However, I disagree a blood pressure cuff can be handy in many ways. If you have people in your group that have high blood pressure this can help you monitor them and determine whether exercise, diet or alternate medicines are helping them. Extra medical gear is always good to have, even if you don’t know how to use it. …Read More...
Feeding babies in an emergency has recently become more of an interest for me, since we have started to have great-grandchildren. While we have 17 grandchildren it has been some time since we have had any infants in the family. Now I am a believer in breastfeeding. When possible this is always the best option.
First I would like to dispel a few myths on breastfeeding in an emergency. This information is from WELLSTART International
- Misconceptions about breastfeeding in emergencies
- Women under stress cannot breastfeed
- Malnourished women don’t produce enough milk
- Weaning cannot be reversed
- General promotion of breastfeeding is enough

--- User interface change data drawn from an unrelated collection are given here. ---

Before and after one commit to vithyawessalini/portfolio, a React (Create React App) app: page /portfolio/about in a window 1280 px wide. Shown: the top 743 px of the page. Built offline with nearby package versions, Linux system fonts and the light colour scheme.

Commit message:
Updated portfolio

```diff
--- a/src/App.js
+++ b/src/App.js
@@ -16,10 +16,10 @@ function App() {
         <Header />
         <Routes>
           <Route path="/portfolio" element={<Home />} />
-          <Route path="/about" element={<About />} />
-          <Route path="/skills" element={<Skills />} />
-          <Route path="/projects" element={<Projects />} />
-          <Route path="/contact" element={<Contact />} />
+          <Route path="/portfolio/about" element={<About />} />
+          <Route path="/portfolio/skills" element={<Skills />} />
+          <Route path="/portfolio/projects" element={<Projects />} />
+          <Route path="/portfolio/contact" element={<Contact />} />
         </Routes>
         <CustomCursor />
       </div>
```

- Human milk substitutes (infant formula and/or milk) are a necessary response to an emergency
Women under stress CAN successfully breastfeed
Milk release (letdown) is affected by stress. …Read More...

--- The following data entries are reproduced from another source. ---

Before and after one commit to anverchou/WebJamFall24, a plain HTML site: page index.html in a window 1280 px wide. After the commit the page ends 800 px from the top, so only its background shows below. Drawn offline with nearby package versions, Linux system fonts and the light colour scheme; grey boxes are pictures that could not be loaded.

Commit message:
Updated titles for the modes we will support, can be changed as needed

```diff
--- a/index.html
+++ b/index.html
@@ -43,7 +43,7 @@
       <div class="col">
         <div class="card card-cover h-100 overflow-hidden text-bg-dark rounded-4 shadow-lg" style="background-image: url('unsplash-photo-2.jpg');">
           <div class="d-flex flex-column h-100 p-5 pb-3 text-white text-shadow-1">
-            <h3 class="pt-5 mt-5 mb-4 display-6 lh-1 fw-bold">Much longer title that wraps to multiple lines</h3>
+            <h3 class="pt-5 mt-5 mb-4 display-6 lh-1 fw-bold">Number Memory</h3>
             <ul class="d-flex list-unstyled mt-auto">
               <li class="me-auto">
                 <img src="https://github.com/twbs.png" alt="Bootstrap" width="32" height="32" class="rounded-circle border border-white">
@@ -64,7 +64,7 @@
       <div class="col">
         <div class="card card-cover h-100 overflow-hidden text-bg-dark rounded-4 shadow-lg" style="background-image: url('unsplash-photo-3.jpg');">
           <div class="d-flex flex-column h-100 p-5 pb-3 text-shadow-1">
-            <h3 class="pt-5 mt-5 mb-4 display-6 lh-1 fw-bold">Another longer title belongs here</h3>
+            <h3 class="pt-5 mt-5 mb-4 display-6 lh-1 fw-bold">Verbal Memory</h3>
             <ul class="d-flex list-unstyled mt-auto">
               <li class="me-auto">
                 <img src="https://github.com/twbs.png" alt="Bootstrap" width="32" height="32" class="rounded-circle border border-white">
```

I personally feel that part of being an older prepper is to stay in shape, both physically and mentally. Now six mornings a week I write this blog. Most of the time I have no idea what I intend to write about it just comes to me. Four mornings a week, I go to the gym and work out. I try to keep my weight down and have been fairly successful. Weight control is 80 % diet and only 20% exercise.
I have never been partially strong, but I have always been able to walk for long distance at a good speed. …Read More...
This last weekend while eating at a restaurant a friend of mine choked to death. The first thing that goes through your mind is why someone didn’t give him the Heimlich maneuver. Actually several people tried unsuccessfully to give it. He was a large man and his size may have made it hard to accomplish. The paramedics were unsuccessful in an attempt to resuscitate him.
Since then I have talked to several medical people about the Heimlich maneuver and have learned a lot. First it doesn’t always work. One friend who is a paramedic in Canada says that their procedure is to try the Heimlich 5 times, then bend the person over and strike between the shoulder blades with the palm of your hand 5 times and then repeat the Heimlich 5 more times. …Read More...